If you’re a triathlete, a runner, a cyclist, a swimmer or any other type of endurance athlete, here are some ideas for winter outdoor activities that you can do:

1. Nordic skiing- There’s possibly no better exercise in the winter for endurance athletes. Nordic skiing is a low-impact, full-body workout where it’s easy to manage the intensity levels. I prefer skate skiing since I like the motion and the speed, but classic cross-country skiing is also fantastic. In the winter, I substitute some of my runs with cross country skiing. I also continue to run in the winter, but find skate skiing a good way to break up the routine as well as give my body a break from the pounding of running.

Skate skiing- hight intensity and fun!

Skate skiing- hight intensity and fun!

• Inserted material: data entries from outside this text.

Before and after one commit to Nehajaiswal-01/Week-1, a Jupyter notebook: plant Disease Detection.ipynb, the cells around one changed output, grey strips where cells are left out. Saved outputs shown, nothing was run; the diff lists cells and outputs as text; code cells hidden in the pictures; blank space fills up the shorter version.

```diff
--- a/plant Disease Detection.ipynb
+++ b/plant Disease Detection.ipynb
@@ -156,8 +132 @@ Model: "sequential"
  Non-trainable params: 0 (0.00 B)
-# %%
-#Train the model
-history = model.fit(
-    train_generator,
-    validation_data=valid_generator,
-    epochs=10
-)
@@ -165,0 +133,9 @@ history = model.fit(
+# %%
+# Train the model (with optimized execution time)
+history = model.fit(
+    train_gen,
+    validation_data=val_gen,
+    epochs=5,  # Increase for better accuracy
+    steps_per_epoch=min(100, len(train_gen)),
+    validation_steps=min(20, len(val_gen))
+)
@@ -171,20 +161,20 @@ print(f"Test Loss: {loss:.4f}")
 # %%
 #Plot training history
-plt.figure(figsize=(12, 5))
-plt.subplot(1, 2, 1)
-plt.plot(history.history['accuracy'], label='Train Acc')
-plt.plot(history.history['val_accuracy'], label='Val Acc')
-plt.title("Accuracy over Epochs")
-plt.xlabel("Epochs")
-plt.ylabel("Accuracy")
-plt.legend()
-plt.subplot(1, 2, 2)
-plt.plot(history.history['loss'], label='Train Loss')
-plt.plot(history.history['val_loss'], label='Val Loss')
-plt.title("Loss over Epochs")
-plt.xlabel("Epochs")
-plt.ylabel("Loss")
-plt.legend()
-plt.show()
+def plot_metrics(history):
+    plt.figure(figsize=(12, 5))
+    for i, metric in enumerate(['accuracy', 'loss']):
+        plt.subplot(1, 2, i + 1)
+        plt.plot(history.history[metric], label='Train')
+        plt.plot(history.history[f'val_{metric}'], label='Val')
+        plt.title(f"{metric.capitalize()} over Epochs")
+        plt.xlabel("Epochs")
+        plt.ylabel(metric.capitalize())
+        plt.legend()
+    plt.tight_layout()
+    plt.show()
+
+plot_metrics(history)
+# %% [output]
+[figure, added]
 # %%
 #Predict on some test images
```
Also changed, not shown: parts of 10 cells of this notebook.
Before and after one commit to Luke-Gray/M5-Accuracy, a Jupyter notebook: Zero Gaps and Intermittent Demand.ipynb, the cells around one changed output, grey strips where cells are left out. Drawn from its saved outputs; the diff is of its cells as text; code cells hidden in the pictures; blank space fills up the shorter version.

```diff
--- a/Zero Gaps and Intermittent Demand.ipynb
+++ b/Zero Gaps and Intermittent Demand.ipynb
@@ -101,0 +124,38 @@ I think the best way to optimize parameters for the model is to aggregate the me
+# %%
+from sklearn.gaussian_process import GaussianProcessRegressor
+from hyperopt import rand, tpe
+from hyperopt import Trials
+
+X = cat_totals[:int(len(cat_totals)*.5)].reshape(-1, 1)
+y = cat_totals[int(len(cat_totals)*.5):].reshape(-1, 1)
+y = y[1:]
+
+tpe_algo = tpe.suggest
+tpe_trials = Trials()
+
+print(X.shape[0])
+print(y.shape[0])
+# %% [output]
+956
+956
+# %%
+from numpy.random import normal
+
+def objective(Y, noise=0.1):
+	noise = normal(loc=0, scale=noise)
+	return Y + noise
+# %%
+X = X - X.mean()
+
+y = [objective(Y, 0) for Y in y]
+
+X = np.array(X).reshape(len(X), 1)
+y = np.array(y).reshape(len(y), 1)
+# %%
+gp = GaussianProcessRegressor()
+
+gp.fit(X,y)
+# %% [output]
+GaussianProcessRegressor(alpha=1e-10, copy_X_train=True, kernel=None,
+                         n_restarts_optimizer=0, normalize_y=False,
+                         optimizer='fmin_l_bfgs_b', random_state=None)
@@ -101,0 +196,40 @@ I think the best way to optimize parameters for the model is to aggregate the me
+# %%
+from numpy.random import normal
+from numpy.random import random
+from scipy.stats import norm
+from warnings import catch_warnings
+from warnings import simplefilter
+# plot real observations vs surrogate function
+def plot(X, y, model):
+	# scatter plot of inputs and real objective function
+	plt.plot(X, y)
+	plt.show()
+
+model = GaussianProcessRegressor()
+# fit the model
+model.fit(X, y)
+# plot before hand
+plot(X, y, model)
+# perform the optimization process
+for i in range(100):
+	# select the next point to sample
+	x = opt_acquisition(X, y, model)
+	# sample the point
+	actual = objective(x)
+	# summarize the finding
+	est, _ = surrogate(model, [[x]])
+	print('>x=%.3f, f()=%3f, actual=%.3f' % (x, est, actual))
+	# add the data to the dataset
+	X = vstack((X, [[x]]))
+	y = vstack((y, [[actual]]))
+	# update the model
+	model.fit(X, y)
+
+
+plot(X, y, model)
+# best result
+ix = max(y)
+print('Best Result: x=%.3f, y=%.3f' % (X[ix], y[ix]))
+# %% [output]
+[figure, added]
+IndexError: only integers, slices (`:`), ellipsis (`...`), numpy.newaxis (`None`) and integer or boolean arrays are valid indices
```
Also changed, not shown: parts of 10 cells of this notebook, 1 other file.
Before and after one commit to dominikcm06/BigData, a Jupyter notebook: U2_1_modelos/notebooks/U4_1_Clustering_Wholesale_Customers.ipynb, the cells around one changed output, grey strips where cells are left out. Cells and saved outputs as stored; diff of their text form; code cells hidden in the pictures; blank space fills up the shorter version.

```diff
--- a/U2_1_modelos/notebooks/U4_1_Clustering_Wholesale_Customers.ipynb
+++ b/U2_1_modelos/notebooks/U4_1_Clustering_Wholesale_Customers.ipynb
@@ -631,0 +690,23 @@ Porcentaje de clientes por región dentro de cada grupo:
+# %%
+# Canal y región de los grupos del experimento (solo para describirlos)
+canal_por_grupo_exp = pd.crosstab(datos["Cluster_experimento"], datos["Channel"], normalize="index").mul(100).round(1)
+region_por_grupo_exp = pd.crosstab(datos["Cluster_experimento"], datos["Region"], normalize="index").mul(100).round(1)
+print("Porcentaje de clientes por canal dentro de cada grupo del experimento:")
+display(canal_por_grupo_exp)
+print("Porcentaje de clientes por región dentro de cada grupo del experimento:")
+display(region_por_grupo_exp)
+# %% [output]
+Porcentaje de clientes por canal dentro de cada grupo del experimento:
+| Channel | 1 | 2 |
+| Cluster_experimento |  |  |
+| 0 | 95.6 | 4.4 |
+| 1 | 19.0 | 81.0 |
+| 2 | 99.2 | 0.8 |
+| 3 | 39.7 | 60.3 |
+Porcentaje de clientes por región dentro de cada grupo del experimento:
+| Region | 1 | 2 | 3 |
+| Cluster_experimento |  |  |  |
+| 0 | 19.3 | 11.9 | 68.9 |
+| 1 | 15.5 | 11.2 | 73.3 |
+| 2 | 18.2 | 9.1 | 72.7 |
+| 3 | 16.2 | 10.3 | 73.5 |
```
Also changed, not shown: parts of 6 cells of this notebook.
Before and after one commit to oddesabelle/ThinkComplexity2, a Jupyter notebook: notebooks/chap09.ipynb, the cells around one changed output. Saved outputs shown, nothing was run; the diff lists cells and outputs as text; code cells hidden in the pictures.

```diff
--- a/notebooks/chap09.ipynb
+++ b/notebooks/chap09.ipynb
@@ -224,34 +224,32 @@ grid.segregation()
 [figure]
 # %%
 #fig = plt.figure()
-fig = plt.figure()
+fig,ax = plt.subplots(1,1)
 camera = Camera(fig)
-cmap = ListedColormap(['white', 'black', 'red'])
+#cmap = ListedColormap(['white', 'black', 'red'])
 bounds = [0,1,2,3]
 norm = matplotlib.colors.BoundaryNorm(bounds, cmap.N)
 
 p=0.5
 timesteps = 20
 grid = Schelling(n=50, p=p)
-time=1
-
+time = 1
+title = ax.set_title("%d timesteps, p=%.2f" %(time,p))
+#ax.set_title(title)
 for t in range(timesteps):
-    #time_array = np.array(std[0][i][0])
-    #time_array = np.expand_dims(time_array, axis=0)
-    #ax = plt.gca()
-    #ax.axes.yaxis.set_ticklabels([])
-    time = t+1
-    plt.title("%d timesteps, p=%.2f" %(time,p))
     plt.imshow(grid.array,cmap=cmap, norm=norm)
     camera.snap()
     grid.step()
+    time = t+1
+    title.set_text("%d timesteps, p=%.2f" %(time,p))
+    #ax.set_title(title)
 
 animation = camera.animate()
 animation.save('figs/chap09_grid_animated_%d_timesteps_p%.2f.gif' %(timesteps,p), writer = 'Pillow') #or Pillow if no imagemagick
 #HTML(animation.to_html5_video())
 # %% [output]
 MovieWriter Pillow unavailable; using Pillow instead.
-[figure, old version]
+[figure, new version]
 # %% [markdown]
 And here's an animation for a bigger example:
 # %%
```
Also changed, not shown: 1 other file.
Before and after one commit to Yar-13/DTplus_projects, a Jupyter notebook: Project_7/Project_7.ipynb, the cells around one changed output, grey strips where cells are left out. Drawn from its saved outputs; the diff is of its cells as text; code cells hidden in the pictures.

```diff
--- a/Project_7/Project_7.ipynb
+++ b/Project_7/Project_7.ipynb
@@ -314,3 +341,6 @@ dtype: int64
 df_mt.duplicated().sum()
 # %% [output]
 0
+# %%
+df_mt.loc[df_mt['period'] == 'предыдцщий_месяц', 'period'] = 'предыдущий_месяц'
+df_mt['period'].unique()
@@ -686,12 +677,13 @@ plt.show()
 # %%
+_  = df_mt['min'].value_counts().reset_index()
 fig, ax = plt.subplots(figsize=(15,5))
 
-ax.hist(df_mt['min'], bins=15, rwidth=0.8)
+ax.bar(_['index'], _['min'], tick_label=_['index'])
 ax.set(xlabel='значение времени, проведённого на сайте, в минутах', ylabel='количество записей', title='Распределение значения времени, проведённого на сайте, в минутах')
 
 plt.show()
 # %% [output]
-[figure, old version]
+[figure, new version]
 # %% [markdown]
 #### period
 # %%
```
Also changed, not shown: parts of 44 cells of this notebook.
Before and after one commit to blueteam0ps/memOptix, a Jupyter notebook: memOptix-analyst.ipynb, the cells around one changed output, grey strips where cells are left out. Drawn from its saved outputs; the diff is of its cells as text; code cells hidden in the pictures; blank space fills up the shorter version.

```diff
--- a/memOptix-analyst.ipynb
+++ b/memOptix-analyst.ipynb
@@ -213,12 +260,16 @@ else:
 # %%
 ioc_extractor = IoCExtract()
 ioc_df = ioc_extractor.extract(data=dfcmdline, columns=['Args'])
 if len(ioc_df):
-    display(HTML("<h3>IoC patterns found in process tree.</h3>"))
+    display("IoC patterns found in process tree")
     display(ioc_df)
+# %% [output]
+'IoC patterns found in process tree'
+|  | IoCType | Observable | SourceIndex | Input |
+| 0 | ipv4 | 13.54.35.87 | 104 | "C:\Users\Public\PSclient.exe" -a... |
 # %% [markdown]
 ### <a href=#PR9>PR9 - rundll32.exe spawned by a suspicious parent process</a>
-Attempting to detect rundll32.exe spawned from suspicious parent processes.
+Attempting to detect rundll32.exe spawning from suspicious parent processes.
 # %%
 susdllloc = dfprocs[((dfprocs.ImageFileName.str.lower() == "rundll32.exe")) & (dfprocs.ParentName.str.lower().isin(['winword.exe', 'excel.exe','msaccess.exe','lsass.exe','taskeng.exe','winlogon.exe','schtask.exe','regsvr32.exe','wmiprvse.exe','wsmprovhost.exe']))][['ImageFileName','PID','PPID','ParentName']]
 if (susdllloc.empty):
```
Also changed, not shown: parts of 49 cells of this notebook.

2. Hiking/snowshoeing- Winter hiking is much more fun than the summer. Not only do you not have the black flies, but there are also fewer people around, not to mention that hiking in the winter is much easier on the body since the snow pack is soft (not hard, like the rocks you typically hike on in the summer). Winter hiking is an aerobic endurance workout, but also an anaerobic endurance workout, especially if you are carrying a pack going up steep terrain. I will often intentionally load up a heavy pack, find a steep mountain (typically in the White of New Hampshire) and feel my hear rate go up and my glutes burn up as I take steps up the peak. While you can choose to go hiking up a mountain, you don’t necessarily need to be gaining vertical height in order to go hiking in the winter. There is great hiking in many cities, mainly in parks. In fact, my wife (in the photo) and I went out for a snowshoe today in Great Brook State Park, which is right outside of Boston. We got a great workout on relatively flat terrain.

Leslie snowshoeing-- great winter workout for endurance atheletes
Leslie snowshoeing– great winter workout for endurance atheletes

3. Backcountry skiing- One of the best (and most fun) winter activities is backcountry skiing (skiing at a resort is okay if you conditions in the backcountry aren’t good). Backcountry skiing develops your aerobic endurance (since most of the time you need to skin up what you’re going to ski down), as well as your strength and balance on the run down (particularly in the backcountry where there are more obstacles you need to manuever around). Living in New England, it’s a bit tough to find great backcountry ski conditions, and when you do, it’s a limited window, so I don’t go as much as I’d like. However, when I do, it’s always a fantastic adventure, and one where I come back exhausted and exhilirated.

4. Ice climbing- “What?!”, you say, “ice climbing?!”. Yes, ice climbing. And, no, it’s not as dangerous as you think. Of course, you need to understand the basics of climbing and how to safely climb. Once you have mastered that, ice climbing is a fantastic aerobic endurance (yes, aerobic), as well as anaerobic endurance workout. Ice climbing develops core strength and balance, as well as forces you to sharpen your mental skills and stamina (many claim that ice climbing is 80% mental). In the winter, I try to ice climb once a week, not only because it’s a great workout, but also it gets you outdoors and to places you wouldn’t otherwise see (such as the ice-filled ravines of Mount Washington, NH).

Climbing at Echo Crag, NH- great aerobic (yes, aerobic) workout

Climbing at Echo Crag, NH- great aerobic (yes, aerobic) workout

I’ve listed just a few activities you can do in the winter– there are certainly many others. What winter outdoor activities do you like?